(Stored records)
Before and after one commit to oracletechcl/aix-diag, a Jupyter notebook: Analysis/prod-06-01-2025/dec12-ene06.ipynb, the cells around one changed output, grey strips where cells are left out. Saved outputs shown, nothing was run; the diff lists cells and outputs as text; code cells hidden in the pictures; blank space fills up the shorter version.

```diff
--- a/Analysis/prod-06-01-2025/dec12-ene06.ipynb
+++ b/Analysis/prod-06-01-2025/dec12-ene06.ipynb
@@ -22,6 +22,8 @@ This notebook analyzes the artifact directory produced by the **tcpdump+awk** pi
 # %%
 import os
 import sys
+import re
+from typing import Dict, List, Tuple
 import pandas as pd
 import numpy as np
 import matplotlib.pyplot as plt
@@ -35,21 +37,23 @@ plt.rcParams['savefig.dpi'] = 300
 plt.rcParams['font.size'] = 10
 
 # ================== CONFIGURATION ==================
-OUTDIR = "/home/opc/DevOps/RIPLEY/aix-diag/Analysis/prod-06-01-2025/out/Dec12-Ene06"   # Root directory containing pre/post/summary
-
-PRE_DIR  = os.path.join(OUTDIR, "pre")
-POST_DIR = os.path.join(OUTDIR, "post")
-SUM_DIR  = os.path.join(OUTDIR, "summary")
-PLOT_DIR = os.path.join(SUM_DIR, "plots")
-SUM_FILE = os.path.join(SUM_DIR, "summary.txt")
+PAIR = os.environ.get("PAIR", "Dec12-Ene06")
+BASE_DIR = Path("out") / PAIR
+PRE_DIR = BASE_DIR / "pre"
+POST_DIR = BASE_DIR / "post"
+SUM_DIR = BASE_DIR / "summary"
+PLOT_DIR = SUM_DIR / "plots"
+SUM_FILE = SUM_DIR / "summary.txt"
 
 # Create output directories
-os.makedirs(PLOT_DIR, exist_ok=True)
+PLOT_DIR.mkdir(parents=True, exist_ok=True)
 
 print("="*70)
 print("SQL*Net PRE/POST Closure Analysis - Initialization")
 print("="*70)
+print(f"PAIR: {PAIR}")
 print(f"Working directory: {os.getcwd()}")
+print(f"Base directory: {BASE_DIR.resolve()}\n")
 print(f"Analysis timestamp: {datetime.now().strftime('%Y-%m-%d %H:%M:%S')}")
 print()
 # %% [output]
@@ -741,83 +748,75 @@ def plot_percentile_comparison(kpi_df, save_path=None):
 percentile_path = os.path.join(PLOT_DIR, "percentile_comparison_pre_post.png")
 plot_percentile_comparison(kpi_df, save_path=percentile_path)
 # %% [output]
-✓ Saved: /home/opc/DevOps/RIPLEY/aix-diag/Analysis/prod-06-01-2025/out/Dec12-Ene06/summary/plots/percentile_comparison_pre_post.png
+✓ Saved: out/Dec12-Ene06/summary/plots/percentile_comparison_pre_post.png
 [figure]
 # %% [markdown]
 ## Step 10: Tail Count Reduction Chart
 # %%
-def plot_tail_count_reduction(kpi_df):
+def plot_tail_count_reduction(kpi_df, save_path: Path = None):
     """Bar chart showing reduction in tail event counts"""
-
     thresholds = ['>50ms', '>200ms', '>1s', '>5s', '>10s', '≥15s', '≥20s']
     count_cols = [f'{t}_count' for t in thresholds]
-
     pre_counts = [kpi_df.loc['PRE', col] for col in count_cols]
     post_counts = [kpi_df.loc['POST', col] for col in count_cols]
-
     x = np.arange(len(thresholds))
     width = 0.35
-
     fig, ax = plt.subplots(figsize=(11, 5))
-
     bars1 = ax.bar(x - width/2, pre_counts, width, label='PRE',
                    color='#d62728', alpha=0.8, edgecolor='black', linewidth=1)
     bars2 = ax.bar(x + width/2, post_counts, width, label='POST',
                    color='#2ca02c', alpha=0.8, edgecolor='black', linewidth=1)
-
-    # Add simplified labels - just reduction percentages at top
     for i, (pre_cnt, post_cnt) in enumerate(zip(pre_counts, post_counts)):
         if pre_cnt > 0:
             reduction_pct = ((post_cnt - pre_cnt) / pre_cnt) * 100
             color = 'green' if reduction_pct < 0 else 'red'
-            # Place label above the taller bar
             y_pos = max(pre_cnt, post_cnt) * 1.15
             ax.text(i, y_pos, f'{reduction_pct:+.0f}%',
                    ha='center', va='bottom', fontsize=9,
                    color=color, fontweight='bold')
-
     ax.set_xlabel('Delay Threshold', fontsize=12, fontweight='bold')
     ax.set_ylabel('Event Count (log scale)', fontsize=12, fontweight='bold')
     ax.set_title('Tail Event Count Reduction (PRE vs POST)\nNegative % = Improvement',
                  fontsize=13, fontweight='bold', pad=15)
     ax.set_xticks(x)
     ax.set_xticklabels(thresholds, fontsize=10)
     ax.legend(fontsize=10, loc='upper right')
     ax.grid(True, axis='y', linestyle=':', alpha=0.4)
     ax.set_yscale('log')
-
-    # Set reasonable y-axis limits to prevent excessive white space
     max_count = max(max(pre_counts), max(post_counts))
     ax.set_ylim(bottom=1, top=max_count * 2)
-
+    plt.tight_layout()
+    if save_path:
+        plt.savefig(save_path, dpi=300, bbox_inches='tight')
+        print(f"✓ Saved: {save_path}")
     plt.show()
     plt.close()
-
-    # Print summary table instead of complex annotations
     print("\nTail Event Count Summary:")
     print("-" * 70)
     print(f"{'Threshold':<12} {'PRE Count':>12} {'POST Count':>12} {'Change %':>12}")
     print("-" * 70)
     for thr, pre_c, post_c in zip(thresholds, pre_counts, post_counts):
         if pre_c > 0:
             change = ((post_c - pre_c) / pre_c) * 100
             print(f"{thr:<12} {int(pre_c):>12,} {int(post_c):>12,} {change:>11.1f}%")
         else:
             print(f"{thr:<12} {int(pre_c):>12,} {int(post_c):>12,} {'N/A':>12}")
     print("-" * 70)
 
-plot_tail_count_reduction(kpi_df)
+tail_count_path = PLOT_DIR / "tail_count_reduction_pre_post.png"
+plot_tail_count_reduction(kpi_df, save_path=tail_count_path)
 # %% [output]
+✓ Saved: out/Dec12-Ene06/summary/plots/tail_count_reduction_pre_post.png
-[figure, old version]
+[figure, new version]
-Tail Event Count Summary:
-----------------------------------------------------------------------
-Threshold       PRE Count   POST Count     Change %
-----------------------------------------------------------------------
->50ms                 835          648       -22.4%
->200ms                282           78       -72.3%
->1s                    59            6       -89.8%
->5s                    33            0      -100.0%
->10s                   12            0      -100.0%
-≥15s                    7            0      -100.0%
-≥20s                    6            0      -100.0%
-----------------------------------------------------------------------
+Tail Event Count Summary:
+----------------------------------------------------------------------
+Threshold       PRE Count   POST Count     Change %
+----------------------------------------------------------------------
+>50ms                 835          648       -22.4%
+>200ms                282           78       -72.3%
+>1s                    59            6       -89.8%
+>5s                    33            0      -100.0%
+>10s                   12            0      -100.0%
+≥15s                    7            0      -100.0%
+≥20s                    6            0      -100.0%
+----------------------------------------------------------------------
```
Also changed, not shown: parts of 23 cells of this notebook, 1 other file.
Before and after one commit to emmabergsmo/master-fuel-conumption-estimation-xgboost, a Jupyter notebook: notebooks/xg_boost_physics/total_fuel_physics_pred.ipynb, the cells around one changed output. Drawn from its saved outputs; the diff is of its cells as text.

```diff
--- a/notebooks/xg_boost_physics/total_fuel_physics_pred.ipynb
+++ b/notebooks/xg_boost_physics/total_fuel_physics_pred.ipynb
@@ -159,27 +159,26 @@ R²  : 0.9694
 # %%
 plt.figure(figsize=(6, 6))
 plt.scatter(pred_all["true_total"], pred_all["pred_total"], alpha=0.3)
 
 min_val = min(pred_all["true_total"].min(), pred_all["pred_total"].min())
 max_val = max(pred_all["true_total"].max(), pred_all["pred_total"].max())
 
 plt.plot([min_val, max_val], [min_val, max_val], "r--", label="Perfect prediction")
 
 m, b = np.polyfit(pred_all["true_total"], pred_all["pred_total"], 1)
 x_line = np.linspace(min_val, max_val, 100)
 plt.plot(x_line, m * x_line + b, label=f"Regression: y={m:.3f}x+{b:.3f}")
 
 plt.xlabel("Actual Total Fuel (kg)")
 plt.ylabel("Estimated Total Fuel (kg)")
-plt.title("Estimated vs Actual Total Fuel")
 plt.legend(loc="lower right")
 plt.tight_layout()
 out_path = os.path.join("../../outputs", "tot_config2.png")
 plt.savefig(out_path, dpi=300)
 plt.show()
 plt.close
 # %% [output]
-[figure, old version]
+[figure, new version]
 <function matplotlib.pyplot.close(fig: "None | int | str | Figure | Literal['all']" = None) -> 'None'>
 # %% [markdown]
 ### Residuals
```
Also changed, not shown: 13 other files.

§ **INSTRUCTIONS FOR THE TASK**:
Copy out each line from the preceding entries that mentions the word "fontweight".

§ **OUTPUT OF THE TASK**:
                    color=color, fontweight='bold')
     ax.set_xlabel('Delay Threshold', fontsize=12, fontweight='bold')
     ax.set_ylabel('Event Count (log scale)', fontsize=12, fontweight='bold')
                  fontsize=13, fontweight='bold', pad=15)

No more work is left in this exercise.